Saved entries

────────────────────────────────────────

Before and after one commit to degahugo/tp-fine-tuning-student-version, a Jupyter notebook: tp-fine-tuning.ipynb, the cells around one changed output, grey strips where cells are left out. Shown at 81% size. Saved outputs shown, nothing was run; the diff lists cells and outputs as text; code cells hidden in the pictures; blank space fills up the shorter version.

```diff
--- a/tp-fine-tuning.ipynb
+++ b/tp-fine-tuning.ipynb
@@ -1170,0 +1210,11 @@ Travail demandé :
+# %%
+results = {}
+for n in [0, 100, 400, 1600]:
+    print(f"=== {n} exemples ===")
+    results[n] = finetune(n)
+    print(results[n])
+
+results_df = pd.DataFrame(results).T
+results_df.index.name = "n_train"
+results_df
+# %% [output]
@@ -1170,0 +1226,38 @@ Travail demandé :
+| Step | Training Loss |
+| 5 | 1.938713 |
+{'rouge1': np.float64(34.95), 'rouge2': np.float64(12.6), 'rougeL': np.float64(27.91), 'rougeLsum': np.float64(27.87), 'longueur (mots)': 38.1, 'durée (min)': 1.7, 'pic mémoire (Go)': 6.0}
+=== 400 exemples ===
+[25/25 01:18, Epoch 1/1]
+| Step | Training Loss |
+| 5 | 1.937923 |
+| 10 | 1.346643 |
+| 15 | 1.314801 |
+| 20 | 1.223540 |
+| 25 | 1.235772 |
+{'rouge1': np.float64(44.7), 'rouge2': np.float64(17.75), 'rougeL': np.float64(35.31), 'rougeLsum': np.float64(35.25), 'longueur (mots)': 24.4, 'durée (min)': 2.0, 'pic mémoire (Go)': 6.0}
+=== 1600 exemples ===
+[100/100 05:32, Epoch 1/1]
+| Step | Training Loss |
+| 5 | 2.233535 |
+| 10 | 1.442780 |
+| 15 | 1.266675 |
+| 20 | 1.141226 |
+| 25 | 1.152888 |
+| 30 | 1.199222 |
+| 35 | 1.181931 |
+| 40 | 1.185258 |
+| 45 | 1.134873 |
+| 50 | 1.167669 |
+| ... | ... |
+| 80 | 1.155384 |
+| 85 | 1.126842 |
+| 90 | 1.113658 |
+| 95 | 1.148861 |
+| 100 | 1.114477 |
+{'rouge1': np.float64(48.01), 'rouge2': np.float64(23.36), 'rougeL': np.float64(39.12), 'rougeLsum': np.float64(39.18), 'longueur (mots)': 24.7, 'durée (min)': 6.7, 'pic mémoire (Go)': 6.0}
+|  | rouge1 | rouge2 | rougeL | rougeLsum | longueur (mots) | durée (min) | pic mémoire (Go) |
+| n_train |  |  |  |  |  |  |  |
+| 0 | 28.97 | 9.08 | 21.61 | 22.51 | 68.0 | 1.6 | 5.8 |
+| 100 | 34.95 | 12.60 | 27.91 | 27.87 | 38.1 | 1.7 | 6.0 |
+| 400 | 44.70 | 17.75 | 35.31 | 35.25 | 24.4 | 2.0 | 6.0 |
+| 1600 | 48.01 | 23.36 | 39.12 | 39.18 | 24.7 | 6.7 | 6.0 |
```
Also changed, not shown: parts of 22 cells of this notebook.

────────────────────────────────────────

● **Task details**
The answer must consist of all the entries, copied exactly.

● **Task response**
Before and after one commit to degahugo/tp-fine-tuning-student-version, a Jupyter notebook: tp-fine-tuning.ipynb, the cells around one changed output, grey strips where cells are left out. Shown at 81% size. Saved outputs shown, nothing was run; the diff lists cells and outputs as text; code cells hidden in the pictures; blank space fills up the shorter version.

```diff
--- a/tp-fine-tuning.ipynb
+++ b/tp-fine-tuning.ipynb
@@ -1170,0 +1210,11 @@ Travail demandé :
+# %%
+results = {}
+for n in [0, 100, 400, 1600]:
+    print(f"=== {n} exemples ===")
+    results[n] = finetune(n)
+    print(results[n])
+
+results_df = pd.DataFrame(results).T
+results_df.index.name = "n_train"
+results_df
+# %% [output]
@@ -1170,0 +1226,38 @@ Travail demandé :
+| Step | Training Loss |
+| 5 | 1.938713 |
+{'rouge1': np.float64(34.95), 'rouge2': np.float64(12.6), 'rougeL': np.float64(27.91), 'rougeLsum': np.float64(27.87), 'longueur (mots)': 38.1, 'durée (min)': 1.7, 'pic mémoire (Go)': 6.0}
+=== 400 exemples ===
+[25/25 01:18, Epoch 1/1]
+| Step | Training Loss |
+| 5 | 1.937923 |
+| 10 | 1.346643 |
+| 15 | 1.314801 |
+| 20 | 1.223540 |
+| 25 | 1.235772 |
+{'rouge1': np.float64(44.7), 'rouge2': np.float64(17.75), 'rougeL': np.float64(35.31), 'rougeLsum': np.float64(35.25), 'longueur (mots)': 24.4, 'durée (min)': 2.0, 'pic mémoire (Go)': 6.0}
+=== 1600 exemples ===
+[100/100 05:32, Epoch 1/1]
+| Step | Training Loss |
+| 5 | 2.233535 |
+| 10 | 1.442780 |
+| 15 | 1.266675 |
+| 20 | 1.141226 |
+| 25 | 1.152888 |
+| 30 | 1.199222 |
+| 35 | 1.181931 |
+| 40 | 1.185258 |
+| 45 | 1.134873 |
+| 50 | 1.167669 |
+| ... | ... |
+| 80 | 1.155384 |
+| 85 | 1.126842 |
+| 90 | 1.113658 |
+| 95 | 1.148861 |
+| 100 | 1.114477 |
+{'rouge1': np.float64(48.01), 'rouge2': np.float64(23.36), 'rougeL': np.float64(39.12), 'rougeLsum': np.float64(39.18), 'longueur (mots)': 24.7, 'durée (min)': 6.7, 'pic mémoire (Go)': 6.0}
+|  | rouge1 | rouge2 | rougeL | rougeLsum | longueur (mots) | durée (min) | pic mémoire (Go) |
+| n_train |  |  |  |  |  |  |  |
+| 0 | 28.97 | 9.08 | 21.61 | 22.51 | 68.0 | 1.6 | 5.8 |
+| 100 | 34.95 | 12.60 | 27.91 | 27.87 | 38.1 | 1.7 | 6.0 |
+| 400 | 44.70 | 17.75 | 35.31 | 35.25 | 24.4 | 2.0 | 6.0 |
+| 1600 | 48.01 | 23.36 | 39.12 | 39.18 | 24.7 | 6.7 | 6.0 |
```
Also changed, not shown: parts of 22 cells of this notebook.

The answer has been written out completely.